San Gimignano and its nine towers
Acknowledged as UNESCO World Heritage, this is one of the medieval villages in Chianti that you really mustn’t miss. Apart from some slight modernisation in the 19th century, the structure has remained unchanged since the 1200s. Even in the Middle Ages the town was famous for the cultivation of a precious spice which was very rare in Italy: saffron (which can still be bought in the shops today). Don’t miss the impressive towers, of which only nine of the 72 present in the 13th century remain, the cathedral with the civil museum. And two beautiful medieval Romanesque churches, the parish of Santa Maria Assunta and the Church of Sant’Agostino.
Vinci, the birthplace of a genius
Famous as the birthplace of Leonardo Da Vinci, the town is a splendid example of medieval village, still surrounded by the original walls and rich in characteristic streets and beautiful views. Visitors to the town must see the house where Leonardo was born, with the museum and library, the various Romanesque churches, the main square and a beautiful walkway along the walls, as far as the Castle of the Guidi Counts.
Volterra, between the Etruscans and the Middle Ages
50 km from Montespertoli, Volterra is the town that is home to some of the most beautiful archaeological sites of Etruscan origin. The town was built by the Etruscans and many traces of their presence here are conserved in the archaeological park and museum.

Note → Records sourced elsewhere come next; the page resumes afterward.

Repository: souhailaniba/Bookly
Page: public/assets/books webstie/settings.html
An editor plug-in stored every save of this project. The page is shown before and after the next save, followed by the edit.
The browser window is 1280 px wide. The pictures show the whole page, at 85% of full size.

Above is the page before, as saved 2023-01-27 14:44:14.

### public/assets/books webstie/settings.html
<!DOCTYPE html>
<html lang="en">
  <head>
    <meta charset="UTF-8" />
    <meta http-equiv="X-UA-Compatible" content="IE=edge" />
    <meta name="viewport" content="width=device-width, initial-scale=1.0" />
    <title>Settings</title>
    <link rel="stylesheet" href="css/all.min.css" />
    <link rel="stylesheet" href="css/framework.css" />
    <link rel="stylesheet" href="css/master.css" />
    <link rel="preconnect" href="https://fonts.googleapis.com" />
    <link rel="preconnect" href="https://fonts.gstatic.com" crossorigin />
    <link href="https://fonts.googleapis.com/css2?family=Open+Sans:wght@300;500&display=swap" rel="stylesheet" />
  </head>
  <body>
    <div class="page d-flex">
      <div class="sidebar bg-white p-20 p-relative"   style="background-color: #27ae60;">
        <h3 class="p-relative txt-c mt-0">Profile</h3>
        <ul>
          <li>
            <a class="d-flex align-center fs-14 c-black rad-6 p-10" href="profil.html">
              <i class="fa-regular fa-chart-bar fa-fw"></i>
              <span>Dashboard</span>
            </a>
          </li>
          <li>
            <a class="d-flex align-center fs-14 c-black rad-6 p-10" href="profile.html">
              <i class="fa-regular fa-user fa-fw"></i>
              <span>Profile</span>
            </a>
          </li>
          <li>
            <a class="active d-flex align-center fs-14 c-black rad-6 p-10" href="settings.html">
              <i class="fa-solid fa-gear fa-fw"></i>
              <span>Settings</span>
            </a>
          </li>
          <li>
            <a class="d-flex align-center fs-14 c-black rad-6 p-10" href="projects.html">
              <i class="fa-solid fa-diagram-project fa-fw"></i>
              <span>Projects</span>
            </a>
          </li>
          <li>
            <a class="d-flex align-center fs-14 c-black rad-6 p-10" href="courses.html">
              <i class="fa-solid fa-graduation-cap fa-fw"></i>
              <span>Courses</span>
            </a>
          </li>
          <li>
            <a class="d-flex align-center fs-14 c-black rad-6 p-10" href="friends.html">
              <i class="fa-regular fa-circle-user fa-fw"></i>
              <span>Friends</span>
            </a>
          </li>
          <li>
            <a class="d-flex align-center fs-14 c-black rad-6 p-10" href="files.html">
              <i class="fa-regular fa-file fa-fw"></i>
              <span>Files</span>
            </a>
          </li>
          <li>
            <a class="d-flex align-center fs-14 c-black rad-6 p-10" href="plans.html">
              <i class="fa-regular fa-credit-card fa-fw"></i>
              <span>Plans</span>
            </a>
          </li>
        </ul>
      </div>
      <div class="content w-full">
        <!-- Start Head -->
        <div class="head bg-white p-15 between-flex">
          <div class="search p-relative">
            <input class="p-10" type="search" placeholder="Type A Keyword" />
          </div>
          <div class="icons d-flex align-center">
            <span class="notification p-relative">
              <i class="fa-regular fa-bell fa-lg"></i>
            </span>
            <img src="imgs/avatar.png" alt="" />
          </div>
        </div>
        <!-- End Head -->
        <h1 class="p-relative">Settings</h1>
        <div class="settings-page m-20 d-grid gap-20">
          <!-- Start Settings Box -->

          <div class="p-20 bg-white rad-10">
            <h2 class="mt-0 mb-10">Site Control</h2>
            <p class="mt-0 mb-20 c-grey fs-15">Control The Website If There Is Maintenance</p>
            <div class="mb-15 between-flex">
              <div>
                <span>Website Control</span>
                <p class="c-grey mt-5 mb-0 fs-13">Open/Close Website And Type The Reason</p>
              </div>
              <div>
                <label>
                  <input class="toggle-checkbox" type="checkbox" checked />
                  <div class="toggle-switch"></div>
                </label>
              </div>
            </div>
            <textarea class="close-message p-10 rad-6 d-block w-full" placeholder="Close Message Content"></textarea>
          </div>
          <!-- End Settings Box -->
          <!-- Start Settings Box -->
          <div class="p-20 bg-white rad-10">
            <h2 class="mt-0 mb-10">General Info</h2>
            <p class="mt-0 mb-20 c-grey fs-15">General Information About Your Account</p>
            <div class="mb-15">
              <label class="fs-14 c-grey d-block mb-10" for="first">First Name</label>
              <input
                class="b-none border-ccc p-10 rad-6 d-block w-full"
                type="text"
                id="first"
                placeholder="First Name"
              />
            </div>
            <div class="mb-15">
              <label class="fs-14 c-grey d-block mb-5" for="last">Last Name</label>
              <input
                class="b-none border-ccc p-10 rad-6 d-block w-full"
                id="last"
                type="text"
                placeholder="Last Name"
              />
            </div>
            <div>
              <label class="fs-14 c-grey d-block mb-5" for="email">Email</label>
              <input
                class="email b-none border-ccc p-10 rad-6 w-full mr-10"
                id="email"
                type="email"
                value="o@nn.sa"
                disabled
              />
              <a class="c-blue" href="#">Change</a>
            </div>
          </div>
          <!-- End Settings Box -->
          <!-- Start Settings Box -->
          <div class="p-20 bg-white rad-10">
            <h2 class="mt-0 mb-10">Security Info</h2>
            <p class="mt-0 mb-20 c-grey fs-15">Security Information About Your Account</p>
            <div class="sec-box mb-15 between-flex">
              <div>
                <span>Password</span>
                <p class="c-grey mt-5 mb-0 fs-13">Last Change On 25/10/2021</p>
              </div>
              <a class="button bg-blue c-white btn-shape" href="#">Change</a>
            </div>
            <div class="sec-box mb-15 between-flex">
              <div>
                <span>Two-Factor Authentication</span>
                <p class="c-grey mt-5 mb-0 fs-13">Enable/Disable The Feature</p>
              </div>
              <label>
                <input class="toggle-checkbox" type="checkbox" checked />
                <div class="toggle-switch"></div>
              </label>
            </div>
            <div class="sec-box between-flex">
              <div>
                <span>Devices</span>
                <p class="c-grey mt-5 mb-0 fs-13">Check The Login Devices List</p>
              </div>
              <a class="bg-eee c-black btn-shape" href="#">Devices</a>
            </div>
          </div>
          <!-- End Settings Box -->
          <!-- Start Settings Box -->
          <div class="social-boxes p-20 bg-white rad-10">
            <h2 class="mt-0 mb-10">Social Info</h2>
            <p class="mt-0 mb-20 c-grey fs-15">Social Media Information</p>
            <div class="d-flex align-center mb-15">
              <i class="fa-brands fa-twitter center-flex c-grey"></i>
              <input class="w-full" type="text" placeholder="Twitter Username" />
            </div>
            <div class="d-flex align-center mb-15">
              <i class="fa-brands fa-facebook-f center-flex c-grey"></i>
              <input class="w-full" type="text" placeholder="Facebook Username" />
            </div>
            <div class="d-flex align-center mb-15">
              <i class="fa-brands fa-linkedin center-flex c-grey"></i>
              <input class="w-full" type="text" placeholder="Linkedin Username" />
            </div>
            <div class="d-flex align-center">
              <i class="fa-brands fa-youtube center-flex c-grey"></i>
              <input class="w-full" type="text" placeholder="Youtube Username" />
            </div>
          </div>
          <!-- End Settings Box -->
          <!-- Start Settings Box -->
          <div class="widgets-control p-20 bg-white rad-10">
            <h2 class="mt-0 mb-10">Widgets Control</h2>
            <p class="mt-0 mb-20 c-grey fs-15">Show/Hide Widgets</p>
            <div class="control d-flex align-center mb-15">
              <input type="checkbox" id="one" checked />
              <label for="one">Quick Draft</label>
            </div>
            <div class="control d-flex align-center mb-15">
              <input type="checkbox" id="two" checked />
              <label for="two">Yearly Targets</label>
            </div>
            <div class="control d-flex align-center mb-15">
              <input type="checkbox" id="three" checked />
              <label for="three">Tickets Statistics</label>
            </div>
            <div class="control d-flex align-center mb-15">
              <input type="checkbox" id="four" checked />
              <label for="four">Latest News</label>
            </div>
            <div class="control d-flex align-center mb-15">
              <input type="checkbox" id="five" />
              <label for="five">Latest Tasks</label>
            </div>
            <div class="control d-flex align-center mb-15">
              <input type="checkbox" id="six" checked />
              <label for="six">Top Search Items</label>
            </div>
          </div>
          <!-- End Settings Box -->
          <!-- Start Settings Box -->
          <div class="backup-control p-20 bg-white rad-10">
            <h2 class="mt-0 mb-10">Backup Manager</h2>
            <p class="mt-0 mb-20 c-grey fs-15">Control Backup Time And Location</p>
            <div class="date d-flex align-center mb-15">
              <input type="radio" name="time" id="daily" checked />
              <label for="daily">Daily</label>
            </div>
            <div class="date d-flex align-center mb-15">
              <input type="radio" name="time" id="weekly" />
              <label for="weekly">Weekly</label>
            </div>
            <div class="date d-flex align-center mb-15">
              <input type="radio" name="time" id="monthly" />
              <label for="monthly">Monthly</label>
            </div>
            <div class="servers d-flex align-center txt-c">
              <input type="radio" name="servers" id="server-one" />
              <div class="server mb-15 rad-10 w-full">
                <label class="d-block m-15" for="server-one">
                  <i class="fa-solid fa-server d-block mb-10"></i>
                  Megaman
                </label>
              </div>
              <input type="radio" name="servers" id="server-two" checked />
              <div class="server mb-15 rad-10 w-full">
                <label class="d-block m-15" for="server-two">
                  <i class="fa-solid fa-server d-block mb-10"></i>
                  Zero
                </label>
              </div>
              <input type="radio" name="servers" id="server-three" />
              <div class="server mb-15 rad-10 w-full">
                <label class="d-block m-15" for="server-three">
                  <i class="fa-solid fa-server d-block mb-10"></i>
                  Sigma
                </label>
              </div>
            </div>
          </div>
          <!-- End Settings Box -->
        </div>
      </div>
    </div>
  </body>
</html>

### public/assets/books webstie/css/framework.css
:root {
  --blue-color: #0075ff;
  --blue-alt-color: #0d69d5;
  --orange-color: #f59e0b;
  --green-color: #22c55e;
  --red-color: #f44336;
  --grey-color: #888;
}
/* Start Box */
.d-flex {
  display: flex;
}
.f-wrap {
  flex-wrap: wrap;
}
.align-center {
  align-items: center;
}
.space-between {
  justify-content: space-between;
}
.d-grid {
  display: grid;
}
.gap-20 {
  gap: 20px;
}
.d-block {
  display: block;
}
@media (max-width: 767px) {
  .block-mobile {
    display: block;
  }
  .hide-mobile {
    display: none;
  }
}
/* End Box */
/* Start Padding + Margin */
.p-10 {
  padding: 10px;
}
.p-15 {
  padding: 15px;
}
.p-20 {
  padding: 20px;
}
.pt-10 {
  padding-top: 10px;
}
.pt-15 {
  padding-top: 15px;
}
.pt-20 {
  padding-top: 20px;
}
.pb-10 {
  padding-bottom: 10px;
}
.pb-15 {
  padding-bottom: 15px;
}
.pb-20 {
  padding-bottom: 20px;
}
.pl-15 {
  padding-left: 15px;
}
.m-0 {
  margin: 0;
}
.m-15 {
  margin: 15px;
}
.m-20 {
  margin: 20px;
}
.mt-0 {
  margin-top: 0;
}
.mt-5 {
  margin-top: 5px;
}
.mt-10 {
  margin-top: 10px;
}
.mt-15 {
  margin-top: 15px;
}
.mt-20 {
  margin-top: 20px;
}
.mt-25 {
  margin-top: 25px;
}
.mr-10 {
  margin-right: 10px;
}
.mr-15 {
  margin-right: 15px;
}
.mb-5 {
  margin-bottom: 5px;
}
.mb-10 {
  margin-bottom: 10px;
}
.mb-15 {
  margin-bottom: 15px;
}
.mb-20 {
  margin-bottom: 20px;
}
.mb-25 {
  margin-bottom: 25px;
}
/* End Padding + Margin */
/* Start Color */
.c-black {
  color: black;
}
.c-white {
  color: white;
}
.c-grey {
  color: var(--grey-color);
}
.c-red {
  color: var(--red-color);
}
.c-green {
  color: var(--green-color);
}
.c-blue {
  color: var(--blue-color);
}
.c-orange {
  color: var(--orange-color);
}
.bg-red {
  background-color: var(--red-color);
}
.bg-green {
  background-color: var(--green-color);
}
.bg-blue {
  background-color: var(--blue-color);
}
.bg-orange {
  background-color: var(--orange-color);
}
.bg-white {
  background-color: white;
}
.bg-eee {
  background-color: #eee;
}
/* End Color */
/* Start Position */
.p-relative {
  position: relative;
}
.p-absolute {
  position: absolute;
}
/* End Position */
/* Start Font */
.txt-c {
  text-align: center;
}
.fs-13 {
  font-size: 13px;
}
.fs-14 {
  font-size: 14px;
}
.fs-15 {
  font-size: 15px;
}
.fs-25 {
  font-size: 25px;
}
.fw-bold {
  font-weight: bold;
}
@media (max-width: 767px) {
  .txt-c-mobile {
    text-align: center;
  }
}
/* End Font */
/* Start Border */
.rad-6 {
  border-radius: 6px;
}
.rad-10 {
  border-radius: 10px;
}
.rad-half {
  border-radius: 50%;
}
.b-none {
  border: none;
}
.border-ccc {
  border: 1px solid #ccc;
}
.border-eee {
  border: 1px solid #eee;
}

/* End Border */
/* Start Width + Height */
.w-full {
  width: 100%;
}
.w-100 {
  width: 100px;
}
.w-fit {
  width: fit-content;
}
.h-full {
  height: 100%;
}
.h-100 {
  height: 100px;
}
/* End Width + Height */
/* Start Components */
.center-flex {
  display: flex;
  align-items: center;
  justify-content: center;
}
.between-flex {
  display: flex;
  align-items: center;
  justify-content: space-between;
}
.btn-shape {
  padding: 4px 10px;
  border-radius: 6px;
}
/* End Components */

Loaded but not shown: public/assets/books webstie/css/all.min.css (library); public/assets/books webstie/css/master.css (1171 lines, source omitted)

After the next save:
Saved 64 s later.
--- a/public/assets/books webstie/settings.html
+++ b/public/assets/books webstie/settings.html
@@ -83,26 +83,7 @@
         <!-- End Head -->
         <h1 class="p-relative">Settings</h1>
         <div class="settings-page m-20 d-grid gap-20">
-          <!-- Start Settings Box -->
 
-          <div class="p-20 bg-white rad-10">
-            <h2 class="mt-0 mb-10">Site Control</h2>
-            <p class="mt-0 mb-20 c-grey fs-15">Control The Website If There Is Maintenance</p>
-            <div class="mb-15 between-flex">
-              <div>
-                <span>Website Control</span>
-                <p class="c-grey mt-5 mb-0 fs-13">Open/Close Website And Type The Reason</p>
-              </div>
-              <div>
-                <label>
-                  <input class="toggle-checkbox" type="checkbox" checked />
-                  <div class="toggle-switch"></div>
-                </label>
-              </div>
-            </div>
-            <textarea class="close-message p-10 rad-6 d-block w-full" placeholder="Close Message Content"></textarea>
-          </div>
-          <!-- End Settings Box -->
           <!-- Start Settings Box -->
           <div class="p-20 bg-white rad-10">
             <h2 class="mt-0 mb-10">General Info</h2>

The old town is one of the most beautiful medieval villages that you can visit in Tuscany, Palazzo dei Priori and the beautiful cathedral will leave you open-mouthed.
Badia a Passignano: the enchanted monastery
In the municipality of Tavarnelle Val di Pesa, set between the Chianti hills, stands a gigantic fortified monastic complex know as the Badia a Passignano. The monastery was founded by Benedictine monks in 1049 and can only be visited if you make a booking, but it really is worth it! The cloisters, refectory, kitchen, cells and church are exactly the same as they were in the Middle Ages and upon entry you’ll feel as though you’ve taken a trip back in time.
Volpaia and the fortified castle
As regards travelling thorough time, Volpaia is another place where everything seems to have stopped, in 1172 the year in which the little town was founded. It is in the municipality of Radda in Chianti, in the province of Siena, and it develops around a fortified castle which can still be visited today, in a strategic position right in the middle between Siena and Florence. This little village has retained all its medieval charm and magic.
Monteriggioni on the Via Francigena
One of the most popular towns, if not by name at least by sight, thanks to appearances in famous videogames and films (such as The Gladiator and The English Patient). It was originally a castle, built by the people of Siena in around the year 1200, in a strategic position on the Via Francigena, overlooking the Valle d’Elsa. For years it was fought over between the two Tuscan cities of Florence and Siena and was the site of a famous siege mentioned by Dante in his Divine Comedy. If you pass his way, we suggest you visit the weapons museum and the beautiful Romanesque churches.
Firenze cradle of the Renaissance
Florence is a magical city, where art and history meet. It has been visited by some of the greatest artists in history, such as Dante, Michelangelo, Giotto, Donatello, Brunelleschi and Leonardo da Vinci, all of whom have left traces of their passage: the fabulous Cathedral, Giotto’s bell tower, the Baptistery and all the works kept in the various museums, especially the Galleria degli Uffizi. The old part of Florence is not to be missed: with its characteristic streets, the Ponte Vecchio and the beautiful squares, it is place where time seems to have stood still, with a treasure hidden in every single corner.